Not unlike a crisis situation or change initiative at work, the collective nervous system is shot, people are reactive, anxious, and, for people like me, who were minimally affected, perhaps even feel guilty. Let’s not forget the weight gain from days of eating chocolate, potato chips and other comforting foods while trapped inside for five days, dodging tornado warnings.

In the chaos I learned three valuable leadership lessons.

Lesson #1: Everyone is a hero waiting for his or her moment.

Media coverage during Harvey captured countless incidents of every day people using their boats, trucks, kayaks and jet skis to help their neighbors. Emotional stories of dramatic rescue reminded us that everyone is a hero waiting for his or her moment, even the jackass down the road who we think isn’t worth much.

In the work environment employees are aching to uncover their full potential – to be heroes. Everyone is looking for an opportunity to fully utilize their talent, skill and creativity, and in so doing,  experience intense pride and fulfillment.

In the ROAR book, Tim Mulligan and I reference San Diego Zoo Global’s “Zooperheroes” initiative – a program to recognize heroic efforts by employees. In the spirit of Harvey, I wonder what would be possible if, like the Zoo, we intentionally architected opportunities for employees to rise up in extraordinary ways – to show us all they can be?

Lesson #2: Don’t wait for a disaster to be kind to your neighbors.

When the flood waters rose and people were stranded, scared and hungry, political differences, prejudices and conflicts dissolved. People of different races, socio-economic backgrounds and religions hugged and cried together. Kindness, love and compassion dominated and, frankly, saved lives.

I can’t help but wonder what it would be like if we were able to more consistently cultivate a kinder, more caring workplace. Let’s not wait for a threat to our existence before we reach out to the person in the next cubicle, reach beyond a difference in opinion, or reach over a silo to create community.

Lesson #3: When people rally around a cause incredible things happen.
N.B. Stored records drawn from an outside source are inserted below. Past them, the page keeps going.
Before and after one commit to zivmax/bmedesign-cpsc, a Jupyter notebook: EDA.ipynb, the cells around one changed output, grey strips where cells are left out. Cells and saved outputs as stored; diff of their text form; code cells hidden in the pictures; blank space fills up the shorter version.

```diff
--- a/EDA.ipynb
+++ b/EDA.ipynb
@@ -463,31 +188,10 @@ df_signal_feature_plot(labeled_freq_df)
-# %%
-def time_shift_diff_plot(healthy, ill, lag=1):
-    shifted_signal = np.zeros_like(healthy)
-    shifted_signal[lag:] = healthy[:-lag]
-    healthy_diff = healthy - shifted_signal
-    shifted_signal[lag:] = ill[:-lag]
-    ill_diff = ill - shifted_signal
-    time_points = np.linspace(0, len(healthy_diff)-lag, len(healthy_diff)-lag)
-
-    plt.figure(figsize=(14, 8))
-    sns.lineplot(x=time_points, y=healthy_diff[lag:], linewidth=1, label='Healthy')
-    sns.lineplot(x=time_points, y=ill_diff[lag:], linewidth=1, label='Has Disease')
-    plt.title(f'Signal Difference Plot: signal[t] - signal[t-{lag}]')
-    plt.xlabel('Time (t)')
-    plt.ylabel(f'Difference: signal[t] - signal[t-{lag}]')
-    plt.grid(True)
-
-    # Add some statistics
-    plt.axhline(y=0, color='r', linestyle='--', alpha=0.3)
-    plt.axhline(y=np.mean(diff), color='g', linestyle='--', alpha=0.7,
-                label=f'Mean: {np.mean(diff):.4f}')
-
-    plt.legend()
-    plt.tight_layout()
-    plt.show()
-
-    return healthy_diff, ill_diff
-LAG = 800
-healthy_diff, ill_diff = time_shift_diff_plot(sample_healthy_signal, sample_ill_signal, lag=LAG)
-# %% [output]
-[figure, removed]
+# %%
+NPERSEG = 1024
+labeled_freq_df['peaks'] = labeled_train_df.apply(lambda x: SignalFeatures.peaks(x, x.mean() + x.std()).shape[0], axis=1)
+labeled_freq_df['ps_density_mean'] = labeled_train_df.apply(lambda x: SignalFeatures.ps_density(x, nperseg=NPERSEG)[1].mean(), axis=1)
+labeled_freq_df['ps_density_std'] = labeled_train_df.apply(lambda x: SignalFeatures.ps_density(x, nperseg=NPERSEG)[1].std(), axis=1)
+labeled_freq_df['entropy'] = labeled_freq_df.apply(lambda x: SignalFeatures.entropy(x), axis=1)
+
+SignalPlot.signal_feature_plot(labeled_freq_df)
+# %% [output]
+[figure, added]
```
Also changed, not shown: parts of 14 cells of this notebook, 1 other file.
When you think back on major world crises, natural disasters or terrorist attacks, they always seem to bring people together. In the aftermath of adversity, people rally around a cause producing unprecedented results. Just look at the Freedom Tower at 1 World Trade Center for a visible demonstration of the beauty and creativity that emerges from tragedy.

When you “velcro” people to a Massive Transformative Purpose (MTP), it has a motivating power. People get out of bed in the morning with a compelling sense of purpose and solve big problems.

And, finally, perhaps the most valuable lesson I learned from Harvey is that resilience is a skill-set not a personality trait.

Resilience is a result of daily habits, practices and rituals to cultivate emotional, physical, relational and mental strength so when the storm hits you’re able to respond with calm focus, stay “whole” and be proactive. For those of us in the eye of Harvey, we know these are the skills that prevent you from getting trapped by the rising water.

It strikes me that these are the same skills you need at work to thrive and stay relevant.

Resilience is a hot topic in business. To learn more about how to build a resilient organization or inquire about a keynote on how to thrive in disruptive times, please contact Sandy Asch.